25 March 2011


Dr. Mitsuhiko Hatori, the Director-General of JMA (left) and Dr. Tokiyoshi Toya, WMO Regional Director for Asia and the South-West Pacific
    Two weeks have passed since the 9.0 magnitude earthquake and the massive tsunami, and the dead and missing are now found to exceed 27,000 in total. Many are still forced to live in difficult environment after the evacuation. I am devastated by the huge impact of the natural phenomenon.
    Once again, I thank all of those who kindly have given warm messages to us received from all over the world. I would like to report with some relief that all the staff members of JMA are alive and safe. I am particularly grateful to the World Meteorological Organization (WMO) Secretary-General, Mr. Michel Jarraud for generously sending WMO Regional Director for Asia and the South-West Pacific, Dr. Tokiyoshi Toya, to Japan on 25th March. I and my staff are very much encouraged with this quick action to support JMA. At the same time, I would be pleased if our extraordinary experiences on the multi-hazard event could be shared with other National Meteorological and Hydrological Services through WMO.

    Our seismometers and tidal gauges surely recorded unprecedented tremors and tsunami, then some of them lost communication. However, those troubled facilities are being rapidly repaired, and many of them have resumed their observations. Since the tsunami monitoring network along the Pacific coast of Tohoku was severely damaged, we plan to install two new sea level monitoring stations in that area by the end of March to supplement the network.
    Although a number of meteorological observation facilities were damaged, JMA has maintained its usual level of performance of the operational meteorological service with the robust observational network composed of in-situ observations, a radar network, meteorological satellites together with the meteorological data processing systems. The damaged facilities are being recovered as well. Out of 398 Automatic Weather Stations once lost communication on 11th March, 379 stations have already been recovered by 23rd March. In order to immediately obtain sufficient observational data in the severely damaged areas, I have requested, according to the Japanese Meteorological Service Act, a private mobile telecommunication company which officially operates observation stations with interoperable certified instruments, to provide JMA with meteorological observation data at their monitoring stations. Please see here for the details.
    In the earthquake affected area, the risk of sediment disaster is higher than usual because the soil in these areas has been shaken and loosen. For the risk reduction of such multiple hazard, we adjusted accordingly the criteria of warning and advisory on heavy rain and associated sediment disaster. Please see here for the details.
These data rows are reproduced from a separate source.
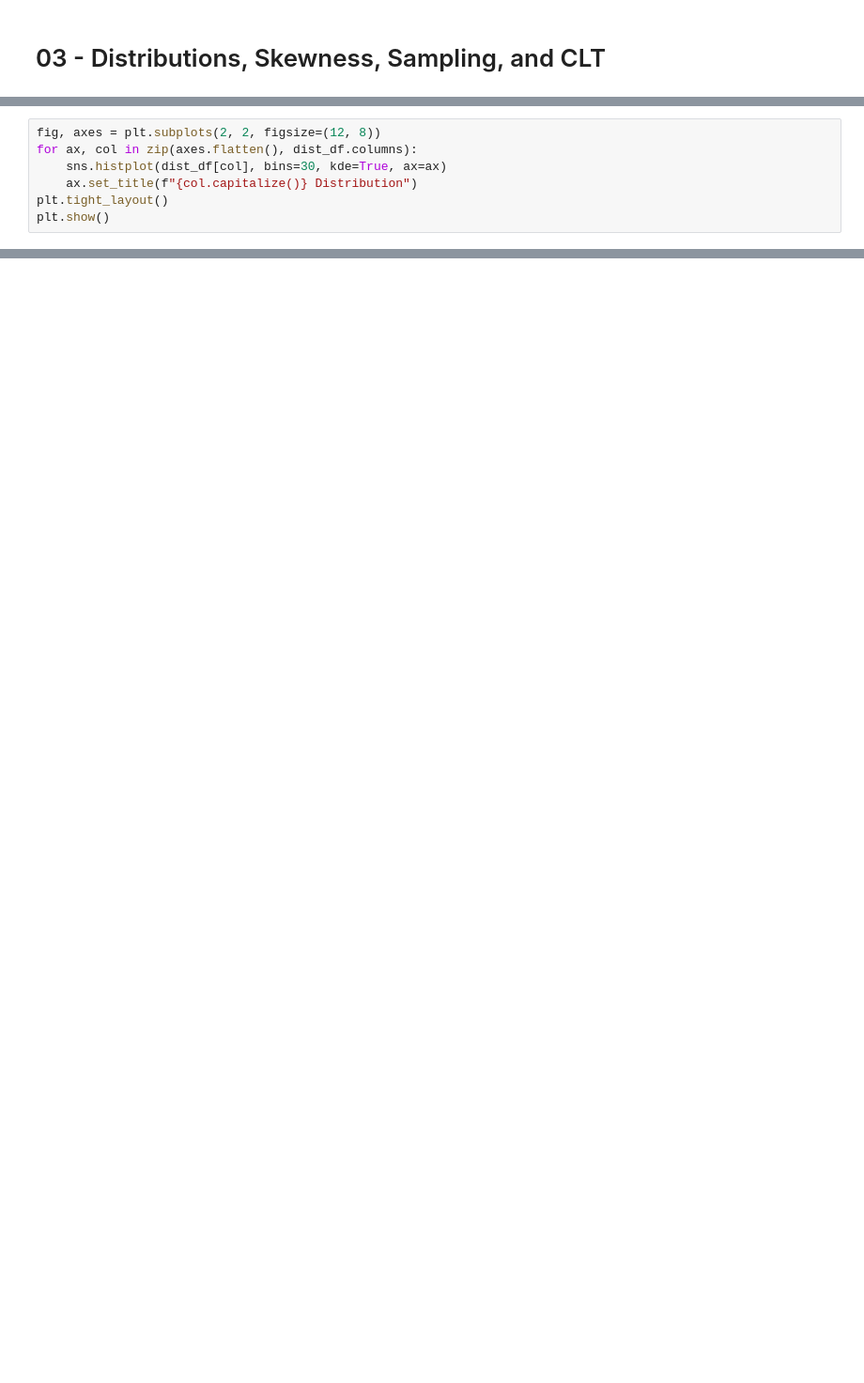
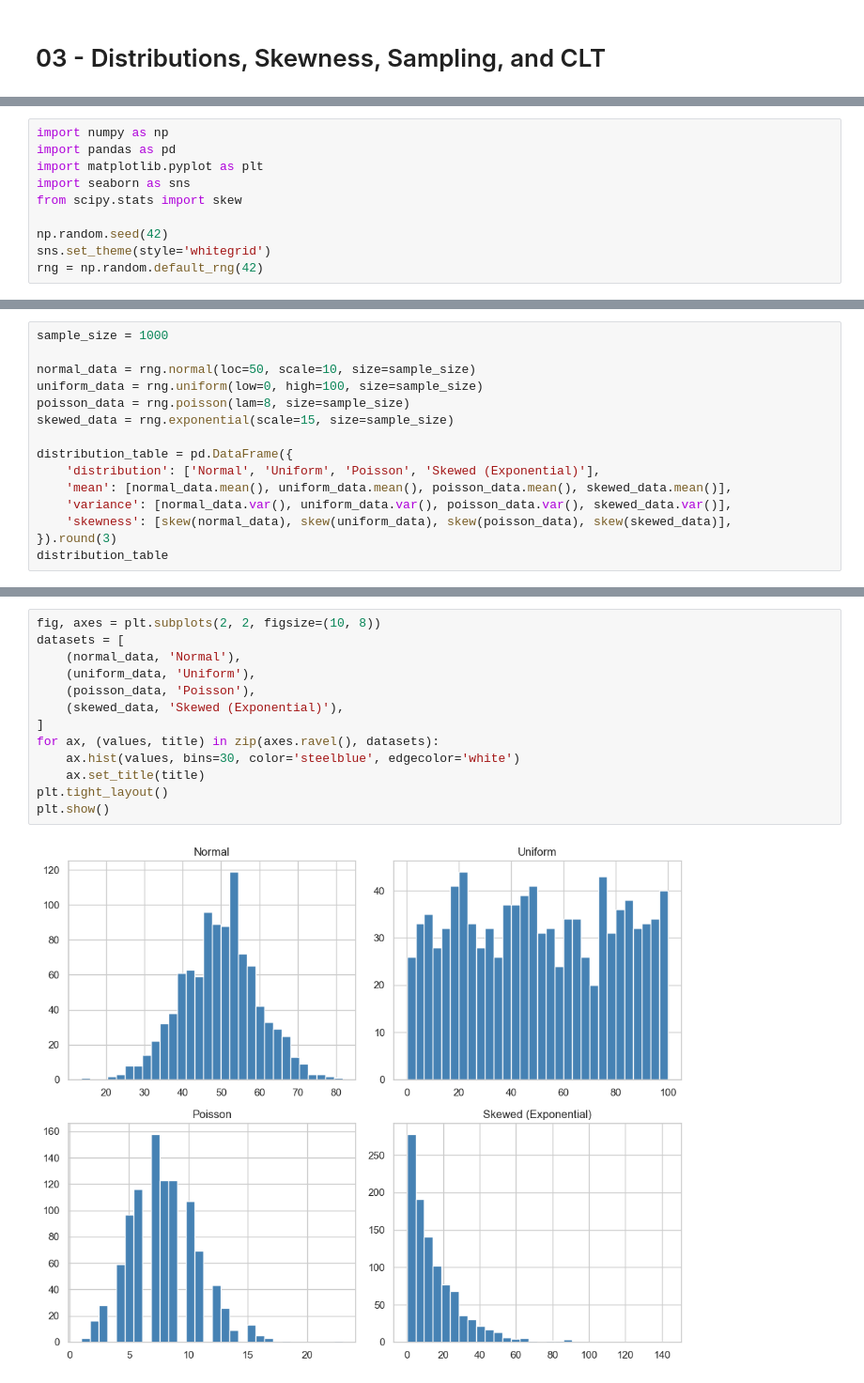
Before and after one commit to MehrdadJalali-AI/stat-ml-teaching-materials, a Jupyter notebook: Week_01_Statistical_Foundations_and_Inference/Lecture_Support/03_Distributions_Skewness_Sampling_and_CLT.ipynb, the cells around one changed output, grey strips where cells are left out. Shown at 94% size. Drawn from its saved outputs; the diff is of its cells as text; blank space fills up the shorter version.

```diff
--- a/Week_01_Statistical_Foundations_and_Inference/Lecture_Support/03_Distributions_Skewness_Sampling_and_CLT.ipynb
+++ b/Week_01_Statistical_Foundations_and_Inference/Lecture_Support/03_Distributions_Skewness_Sampling_and_CLT.ipynb
@@ -87,7 +2,0 @@ The table confirms data were created. Next, shape understanding comes from plots
-# %%
-fig, axes = plt.subplots(2, 2, figsize=(12, 8))
-for ax, col in zip(axes.flatten(), dist_df.columns):
-    sns.histplot(dist_df[col], bins=30, kde=True, ax=ax)
-    ax.set_title(f"{col.capitalize()} Distribution")
-plt.tight_layout()
-plt.show()
@@ -213,0 +27,10 @@ Repeat the CLT experiment with a binomial population and compare how quickly nor
+# %%
+import numpy as np
+import pandas as pd
+import matplotlib.pyplot as plt
+import seaborn as sns
+from scipy.stats import skew
+
+np.random.seed(42)
+sns.set_theme(style='whitegrid')
+rng = np.random.default_rng(42)
@@ -213,0 +39,15 @@ Repeat the CLT experiment with a binomial population and compare how quickly nor
+# %%
+sample_size = 1000
+
+normal_data = rng.normal(loc=50, scale=10, size=sample_size)
+uniform_data = rng.uniform(low=0, high=100, size=sample_size)
+poisson_data = rng.poisson(lam=8, size=sample_size)
+skewed_data = rng.exponential(scale=15, size=sample_size)
+
+distribution_table = pd.DataFrame({
+    'distribution': ['Normal', 'Uniform', 'Poisson', 'Skewed (Exponential)'],
+    'mean': [normal_data.mean(), uniform_data.mean(), poisson_data.mean(), skewed_data.mean()],
+    'variance': [normal_data.var(), uniform_data.var(), poisson_data.var(), skewed_data.var()],
+    'skewness': [skew(normal_data), skew(uniform_data), skew(poisson_data), skew(skewed_data)],
+}).round(3)
+distribution_table
@@ -213,0 +64,15 @@ Repeat the CLT experiment with a binomial population and compare how quickly nor
+# %%
+fig, axes = plt.subplots(2, 2, figsize=(10, 8))
+datasets = [
+    (normal_data, 'Normal'),
+    (uniform_data, 'Uniform'),
+    (poisson_data, 'Poisson'),
+    (skewed_data, 'Skewed (Exponential)'),
+]
+for ax, (values, title) in zip(axes.ravel(), datasets):
+    ax.hist(values, bins=30, color='steelblue', edgecolor='white')
+    ax.set_title(title)
+plt.tight_layout()
+plt.show()
+# %% [output]
+[figure, added]
```
Also changed, not shown: parts of 55 cells of this notebook, 15 other files.
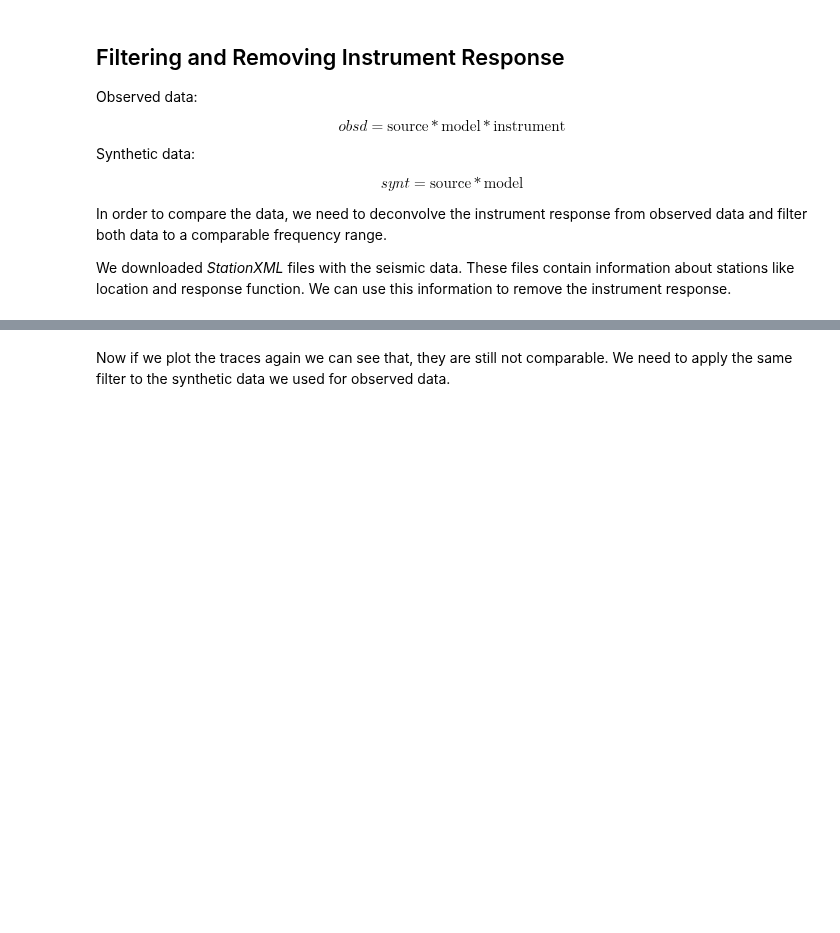
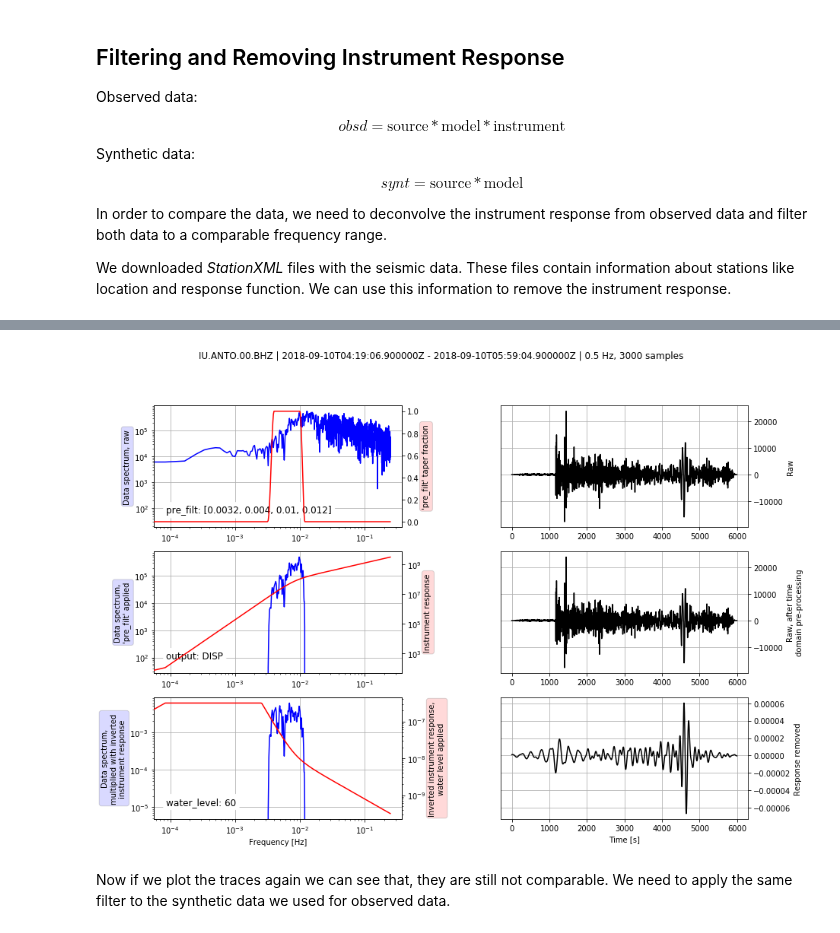
Before and after one commit to rdno/basic_data_processing, a Jupyter notebook: Comparing Observed and Synthetic Data.ipynb, the cells around one changed output, grey strips where cells are left out. Saved outputs shown, nothing was run; the diff lists cells and outputs as text; code cells hidden in the pictures; blank space fills up the shorter version.

```diff
--- a/Comparing Observed and Synthetic Data.ipynb
+++ b/Comparing Observed and Synthetic Data.ipynb
@@ -216,4 +259,6 @@ max_period = 250
 
 # Define a pre-filter and remove the response function
 pre_filt = [0.8*(1.0/max_period), (1.0/max_period), (1.0/min_period), 1.2*(1.0/min_period)]
-obsd.remove_response?
+obsd.remove_response(pre_filt=pre_filt, output="DISP",
+                     water_level=60, plot=True)
+# %% [output]
@@ -220,3 +266,4 @@ obsd.remove_response?
+[figure, added]
 # %% [markdown]
 Now if we plot the traces again we can see that, they are still not comparable. We need to apply the same filter to the synthetic data we used for observed data.
 # %%
```
Also changed, not shown: parts of 19 cells of this notebook.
    Many of the JMA's emergency actions are prescribed in the Basic Disaster Management Plan and the JMA Disaster Management Operation Plan, which are based on our tough experiences of past major disasters, e.g., the Great Hanshin-Awaji Earthquake in 1995, Ise-wan Typhoon (Typhoon Vera) in 1959. It is also important, in an unprecedented case like this, to act in a flexible manner, using the best of our knowledge and experiences. Although the crisis is still continuing I am confident that JMA will perform very well to meet the requirements of the Japanese Government and the general public even under very tough situation. We are also prepared to share our experiences with other National Meteorological and Hydrological Services with a view to enhancing the level of emergency preparedness of the world meteorological community.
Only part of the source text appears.